## Activity
Copy each line of the listing that includes "diff".
*** Study material
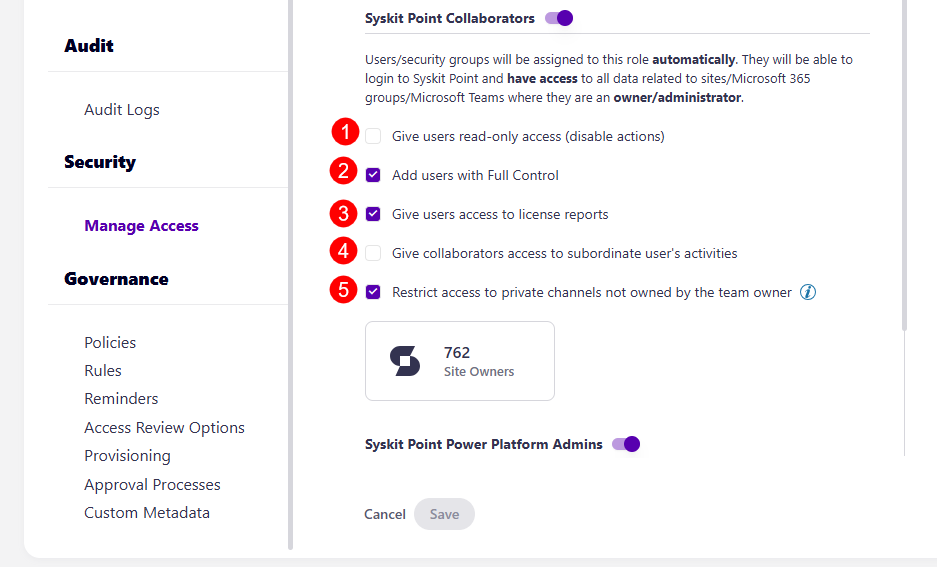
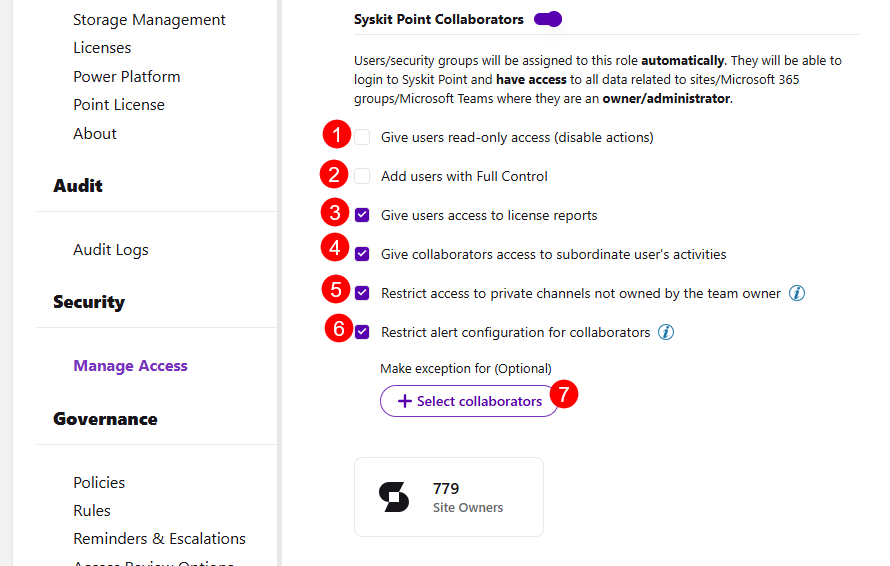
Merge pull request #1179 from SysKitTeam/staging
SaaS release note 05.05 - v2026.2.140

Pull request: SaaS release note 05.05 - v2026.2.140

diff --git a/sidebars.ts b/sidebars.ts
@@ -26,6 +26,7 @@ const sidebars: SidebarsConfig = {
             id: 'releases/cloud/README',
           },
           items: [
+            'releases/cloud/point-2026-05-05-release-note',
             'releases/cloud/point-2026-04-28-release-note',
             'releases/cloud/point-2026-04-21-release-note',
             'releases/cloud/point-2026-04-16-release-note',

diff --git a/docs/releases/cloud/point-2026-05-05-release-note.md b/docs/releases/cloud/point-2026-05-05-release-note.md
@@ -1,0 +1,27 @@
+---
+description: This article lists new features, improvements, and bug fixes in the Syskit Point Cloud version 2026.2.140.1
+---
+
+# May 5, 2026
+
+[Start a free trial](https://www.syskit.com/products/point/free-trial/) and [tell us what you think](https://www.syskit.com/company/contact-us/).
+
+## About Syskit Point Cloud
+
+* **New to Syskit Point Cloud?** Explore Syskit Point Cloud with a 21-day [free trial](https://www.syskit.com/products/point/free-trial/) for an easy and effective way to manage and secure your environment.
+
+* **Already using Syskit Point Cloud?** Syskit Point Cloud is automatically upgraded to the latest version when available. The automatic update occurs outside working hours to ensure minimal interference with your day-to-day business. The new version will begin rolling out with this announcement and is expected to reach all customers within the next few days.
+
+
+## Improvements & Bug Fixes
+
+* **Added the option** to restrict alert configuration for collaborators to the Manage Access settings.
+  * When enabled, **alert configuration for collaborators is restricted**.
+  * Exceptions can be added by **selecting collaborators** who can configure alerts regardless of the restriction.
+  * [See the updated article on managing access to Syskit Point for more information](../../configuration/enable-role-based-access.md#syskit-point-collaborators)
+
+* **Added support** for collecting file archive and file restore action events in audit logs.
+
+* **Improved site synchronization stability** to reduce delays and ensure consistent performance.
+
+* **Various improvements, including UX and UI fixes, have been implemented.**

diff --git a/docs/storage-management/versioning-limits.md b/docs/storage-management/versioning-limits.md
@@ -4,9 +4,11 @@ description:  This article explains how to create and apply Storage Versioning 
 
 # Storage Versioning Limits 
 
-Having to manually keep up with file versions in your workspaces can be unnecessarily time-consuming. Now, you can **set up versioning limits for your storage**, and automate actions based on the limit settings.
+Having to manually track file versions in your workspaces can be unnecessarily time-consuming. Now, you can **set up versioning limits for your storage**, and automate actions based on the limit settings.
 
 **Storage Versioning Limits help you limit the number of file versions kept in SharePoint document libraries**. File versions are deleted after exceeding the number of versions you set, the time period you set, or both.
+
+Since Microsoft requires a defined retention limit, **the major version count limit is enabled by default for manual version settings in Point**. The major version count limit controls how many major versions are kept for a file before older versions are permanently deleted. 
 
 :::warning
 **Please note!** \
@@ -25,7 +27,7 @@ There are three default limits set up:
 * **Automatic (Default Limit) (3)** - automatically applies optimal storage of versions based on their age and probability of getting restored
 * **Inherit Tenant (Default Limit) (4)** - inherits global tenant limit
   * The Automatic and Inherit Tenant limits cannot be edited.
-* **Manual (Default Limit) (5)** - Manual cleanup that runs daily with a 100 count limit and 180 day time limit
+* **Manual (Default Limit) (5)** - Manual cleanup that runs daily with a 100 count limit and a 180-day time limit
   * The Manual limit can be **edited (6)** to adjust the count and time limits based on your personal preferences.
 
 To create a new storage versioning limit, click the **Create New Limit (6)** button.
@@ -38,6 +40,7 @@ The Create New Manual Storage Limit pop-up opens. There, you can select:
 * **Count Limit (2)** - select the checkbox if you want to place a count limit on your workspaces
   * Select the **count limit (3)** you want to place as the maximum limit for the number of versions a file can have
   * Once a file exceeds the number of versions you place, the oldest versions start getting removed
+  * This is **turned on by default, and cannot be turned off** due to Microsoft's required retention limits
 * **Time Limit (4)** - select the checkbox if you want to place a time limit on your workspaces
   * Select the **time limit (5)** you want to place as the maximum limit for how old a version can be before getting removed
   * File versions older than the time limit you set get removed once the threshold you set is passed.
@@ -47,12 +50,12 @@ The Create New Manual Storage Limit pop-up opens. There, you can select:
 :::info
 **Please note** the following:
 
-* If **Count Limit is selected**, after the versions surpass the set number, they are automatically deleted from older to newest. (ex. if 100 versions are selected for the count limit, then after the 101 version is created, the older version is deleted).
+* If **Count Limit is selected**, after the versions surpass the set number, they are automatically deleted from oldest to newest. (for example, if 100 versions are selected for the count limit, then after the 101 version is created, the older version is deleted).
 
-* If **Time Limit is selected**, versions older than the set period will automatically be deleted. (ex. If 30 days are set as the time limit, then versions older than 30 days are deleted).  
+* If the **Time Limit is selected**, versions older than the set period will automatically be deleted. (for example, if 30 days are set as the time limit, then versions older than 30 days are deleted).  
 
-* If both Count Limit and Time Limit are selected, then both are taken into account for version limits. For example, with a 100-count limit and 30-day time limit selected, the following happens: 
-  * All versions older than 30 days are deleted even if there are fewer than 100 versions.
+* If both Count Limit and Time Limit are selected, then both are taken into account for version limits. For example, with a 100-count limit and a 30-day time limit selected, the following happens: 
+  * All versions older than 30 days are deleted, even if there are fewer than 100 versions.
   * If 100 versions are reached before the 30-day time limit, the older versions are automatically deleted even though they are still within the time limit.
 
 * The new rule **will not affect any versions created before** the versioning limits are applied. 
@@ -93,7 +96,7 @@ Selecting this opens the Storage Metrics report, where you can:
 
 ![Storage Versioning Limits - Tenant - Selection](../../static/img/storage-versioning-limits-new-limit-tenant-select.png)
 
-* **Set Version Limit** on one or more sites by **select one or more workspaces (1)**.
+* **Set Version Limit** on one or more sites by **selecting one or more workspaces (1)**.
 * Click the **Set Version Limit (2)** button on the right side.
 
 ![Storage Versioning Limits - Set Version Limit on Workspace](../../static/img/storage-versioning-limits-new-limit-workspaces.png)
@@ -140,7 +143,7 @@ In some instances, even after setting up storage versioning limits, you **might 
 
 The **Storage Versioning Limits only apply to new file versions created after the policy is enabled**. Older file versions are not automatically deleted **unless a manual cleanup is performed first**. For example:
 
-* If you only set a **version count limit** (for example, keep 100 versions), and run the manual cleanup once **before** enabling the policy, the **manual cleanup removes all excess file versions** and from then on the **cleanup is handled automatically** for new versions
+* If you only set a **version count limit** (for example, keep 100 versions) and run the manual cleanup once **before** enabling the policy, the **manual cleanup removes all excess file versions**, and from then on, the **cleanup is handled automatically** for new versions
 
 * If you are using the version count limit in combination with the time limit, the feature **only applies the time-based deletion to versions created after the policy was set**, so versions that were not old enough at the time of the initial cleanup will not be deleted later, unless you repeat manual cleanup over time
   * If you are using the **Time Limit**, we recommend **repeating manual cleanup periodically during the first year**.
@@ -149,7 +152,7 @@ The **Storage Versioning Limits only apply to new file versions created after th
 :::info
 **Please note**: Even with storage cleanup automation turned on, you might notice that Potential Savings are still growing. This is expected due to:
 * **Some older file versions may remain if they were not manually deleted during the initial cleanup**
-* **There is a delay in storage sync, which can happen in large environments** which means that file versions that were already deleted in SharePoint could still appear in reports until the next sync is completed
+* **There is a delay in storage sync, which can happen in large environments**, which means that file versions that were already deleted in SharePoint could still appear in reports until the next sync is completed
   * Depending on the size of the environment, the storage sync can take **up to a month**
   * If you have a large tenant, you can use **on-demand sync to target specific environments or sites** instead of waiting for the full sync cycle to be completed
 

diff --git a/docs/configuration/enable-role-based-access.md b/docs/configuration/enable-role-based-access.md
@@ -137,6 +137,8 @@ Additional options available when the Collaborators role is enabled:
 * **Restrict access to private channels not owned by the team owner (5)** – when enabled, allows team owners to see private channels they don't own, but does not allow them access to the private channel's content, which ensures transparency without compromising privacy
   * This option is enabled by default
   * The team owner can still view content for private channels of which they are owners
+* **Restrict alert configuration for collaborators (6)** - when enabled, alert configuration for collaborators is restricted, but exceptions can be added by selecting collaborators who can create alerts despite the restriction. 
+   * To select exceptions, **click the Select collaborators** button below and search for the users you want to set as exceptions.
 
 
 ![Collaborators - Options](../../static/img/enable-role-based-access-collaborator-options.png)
******
*** Study material
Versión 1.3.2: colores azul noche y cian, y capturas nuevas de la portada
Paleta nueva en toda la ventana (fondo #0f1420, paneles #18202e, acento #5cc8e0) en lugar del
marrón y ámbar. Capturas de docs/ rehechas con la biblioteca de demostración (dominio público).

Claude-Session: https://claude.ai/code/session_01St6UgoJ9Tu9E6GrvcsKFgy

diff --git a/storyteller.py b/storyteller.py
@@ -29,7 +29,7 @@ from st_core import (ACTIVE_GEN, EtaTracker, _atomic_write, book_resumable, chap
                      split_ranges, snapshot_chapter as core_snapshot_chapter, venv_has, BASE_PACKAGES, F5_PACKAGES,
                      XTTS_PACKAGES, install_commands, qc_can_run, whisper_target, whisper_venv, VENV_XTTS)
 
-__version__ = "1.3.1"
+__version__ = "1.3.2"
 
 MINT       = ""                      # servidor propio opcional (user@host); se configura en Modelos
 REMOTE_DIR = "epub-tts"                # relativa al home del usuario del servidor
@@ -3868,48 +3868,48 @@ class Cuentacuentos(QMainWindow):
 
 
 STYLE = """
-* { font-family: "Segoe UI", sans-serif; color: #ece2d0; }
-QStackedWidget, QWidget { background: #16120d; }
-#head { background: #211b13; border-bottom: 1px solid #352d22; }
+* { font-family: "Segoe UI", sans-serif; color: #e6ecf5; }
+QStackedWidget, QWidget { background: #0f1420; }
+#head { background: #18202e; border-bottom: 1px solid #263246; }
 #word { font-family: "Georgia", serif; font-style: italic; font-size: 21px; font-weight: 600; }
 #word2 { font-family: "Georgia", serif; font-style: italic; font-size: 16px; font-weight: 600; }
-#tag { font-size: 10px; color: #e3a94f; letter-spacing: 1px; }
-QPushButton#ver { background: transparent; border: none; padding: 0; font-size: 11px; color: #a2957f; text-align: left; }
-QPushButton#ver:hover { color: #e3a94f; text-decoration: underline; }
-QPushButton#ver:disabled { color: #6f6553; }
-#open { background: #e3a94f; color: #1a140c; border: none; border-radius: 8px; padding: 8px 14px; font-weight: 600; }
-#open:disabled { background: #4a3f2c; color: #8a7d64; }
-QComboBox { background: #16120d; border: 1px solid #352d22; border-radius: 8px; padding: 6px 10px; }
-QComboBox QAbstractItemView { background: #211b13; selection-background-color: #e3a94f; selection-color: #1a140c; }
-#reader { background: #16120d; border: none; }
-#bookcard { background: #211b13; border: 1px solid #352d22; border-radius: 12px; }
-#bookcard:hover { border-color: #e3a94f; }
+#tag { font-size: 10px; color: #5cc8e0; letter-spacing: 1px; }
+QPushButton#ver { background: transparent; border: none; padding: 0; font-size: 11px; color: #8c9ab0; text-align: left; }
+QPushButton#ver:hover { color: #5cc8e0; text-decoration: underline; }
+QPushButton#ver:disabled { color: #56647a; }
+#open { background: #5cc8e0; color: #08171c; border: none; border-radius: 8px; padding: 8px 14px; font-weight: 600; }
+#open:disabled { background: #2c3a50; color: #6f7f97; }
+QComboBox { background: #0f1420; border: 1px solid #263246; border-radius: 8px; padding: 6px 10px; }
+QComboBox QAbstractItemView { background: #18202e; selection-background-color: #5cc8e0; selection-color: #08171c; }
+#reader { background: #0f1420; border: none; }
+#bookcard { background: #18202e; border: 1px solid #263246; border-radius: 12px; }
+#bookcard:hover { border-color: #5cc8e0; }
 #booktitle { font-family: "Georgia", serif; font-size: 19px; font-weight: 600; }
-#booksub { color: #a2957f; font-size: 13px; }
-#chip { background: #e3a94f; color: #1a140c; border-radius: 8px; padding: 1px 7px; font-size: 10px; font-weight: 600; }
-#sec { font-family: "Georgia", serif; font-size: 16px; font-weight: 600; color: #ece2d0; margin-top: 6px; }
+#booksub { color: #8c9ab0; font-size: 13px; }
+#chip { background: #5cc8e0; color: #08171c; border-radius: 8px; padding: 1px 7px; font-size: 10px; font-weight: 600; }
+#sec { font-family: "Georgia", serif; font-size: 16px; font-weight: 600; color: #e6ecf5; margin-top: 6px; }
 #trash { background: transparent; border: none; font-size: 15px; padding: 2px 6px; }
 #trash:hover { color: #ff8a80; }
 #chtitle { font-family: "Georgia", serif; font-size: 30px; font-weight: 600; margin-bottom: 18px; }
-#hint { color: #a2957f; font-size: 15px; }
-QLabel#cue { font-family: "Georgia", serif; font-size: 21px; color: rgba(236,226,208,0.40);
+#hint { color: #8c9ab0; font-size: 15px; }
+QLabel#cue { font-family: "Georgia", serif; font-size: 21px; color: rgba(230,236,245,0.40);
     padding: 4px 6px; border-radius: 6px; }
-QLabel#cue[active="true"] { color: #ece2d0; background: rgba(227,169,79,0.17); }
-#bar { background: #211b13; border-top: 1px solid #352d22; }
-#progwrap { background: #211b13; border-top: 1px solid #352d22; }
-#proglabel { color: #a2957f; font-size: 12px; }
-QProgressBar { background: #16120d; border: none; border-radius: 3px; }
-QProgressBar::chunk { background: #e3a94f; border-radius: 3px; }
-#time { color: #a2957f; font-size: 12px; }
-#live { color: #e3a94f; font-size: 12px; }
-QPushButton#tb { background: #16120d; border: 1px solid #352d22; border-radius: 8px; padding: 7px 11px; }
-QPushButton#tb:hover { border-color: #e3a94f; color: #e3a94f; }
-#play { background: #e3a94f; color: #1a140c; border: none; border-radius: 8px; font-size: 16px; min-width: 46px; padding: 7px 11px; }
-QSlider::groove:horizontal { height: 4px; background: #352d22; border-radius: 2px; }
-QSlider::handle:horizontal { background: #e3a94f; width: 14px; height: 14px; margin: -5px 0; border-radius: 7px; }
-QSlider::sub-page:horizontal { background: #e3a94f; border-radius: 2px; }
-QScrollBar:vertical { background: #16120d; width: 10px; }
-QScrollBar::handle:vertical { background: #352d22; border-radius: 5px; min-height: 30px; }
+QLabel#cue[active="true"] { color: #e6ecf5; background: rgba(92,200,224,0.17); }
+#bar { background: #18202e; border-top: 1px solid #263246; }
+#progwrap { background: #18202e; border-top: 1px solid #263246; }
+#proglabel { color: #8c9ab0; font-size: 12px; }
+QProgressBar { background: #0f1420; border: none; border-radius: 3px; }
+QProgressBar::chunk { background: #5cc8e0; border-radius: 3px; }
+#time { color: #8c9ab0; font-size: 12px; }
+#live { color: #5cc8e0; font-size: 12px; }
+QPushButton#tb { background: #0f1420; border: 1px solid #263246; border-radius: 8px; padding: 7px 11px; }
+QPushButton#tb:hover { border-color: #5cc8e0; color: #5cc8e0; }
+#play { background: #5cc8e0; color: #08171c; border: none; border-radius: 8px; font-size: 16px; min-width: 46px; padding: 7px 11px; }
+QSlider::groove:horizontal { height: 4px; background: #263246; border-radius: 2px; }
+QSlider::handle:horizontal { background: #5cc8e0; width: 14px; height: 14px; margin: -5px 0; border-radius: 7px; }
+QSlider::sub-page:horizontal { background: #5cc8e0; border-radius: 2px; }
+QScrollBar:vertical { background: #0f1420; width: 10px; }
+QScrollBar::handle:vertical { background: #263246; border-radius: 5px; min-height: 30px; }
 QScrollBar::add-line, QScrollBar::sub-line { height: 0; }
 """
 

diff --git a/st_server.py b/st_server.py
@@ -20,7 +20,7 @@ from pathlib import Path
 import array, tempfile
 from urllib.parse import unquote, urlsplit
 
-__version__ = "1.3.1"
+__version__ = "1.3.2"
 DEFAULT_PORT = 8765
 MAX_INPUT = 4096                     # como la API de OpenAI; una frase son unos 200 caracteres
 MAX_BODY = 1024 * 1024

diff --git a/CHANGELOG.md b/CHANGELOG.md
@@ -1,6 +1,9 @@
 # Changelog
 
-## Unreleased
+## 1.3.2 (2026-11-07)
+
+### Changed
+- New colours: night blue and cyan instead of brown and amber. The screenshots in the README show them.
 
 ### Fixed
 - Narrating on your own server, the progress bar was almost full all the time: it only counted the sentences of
******
## Answer section
diff --git a/sidebars.ts b/sidebars.ts
diff --git a/docs/releases/cloud/point-2026-05-05-release-note.md b/docs/releases/cloud/point-2026-05-05-release-note.md
diff --git a/docs/storage-management/versioning-limits.md b/docs/storage-management/versioning-limits.md
diff --git a/docs/configuration/enable-role-based-access.md b/docs/configuration/enable-role-based-access.md
diff --git a/storyteller.py b/storyteller.py
diff --git a/st_server.py b/st_server.py
diff --git a/CHANGELOG.md b/CHANGELOG.md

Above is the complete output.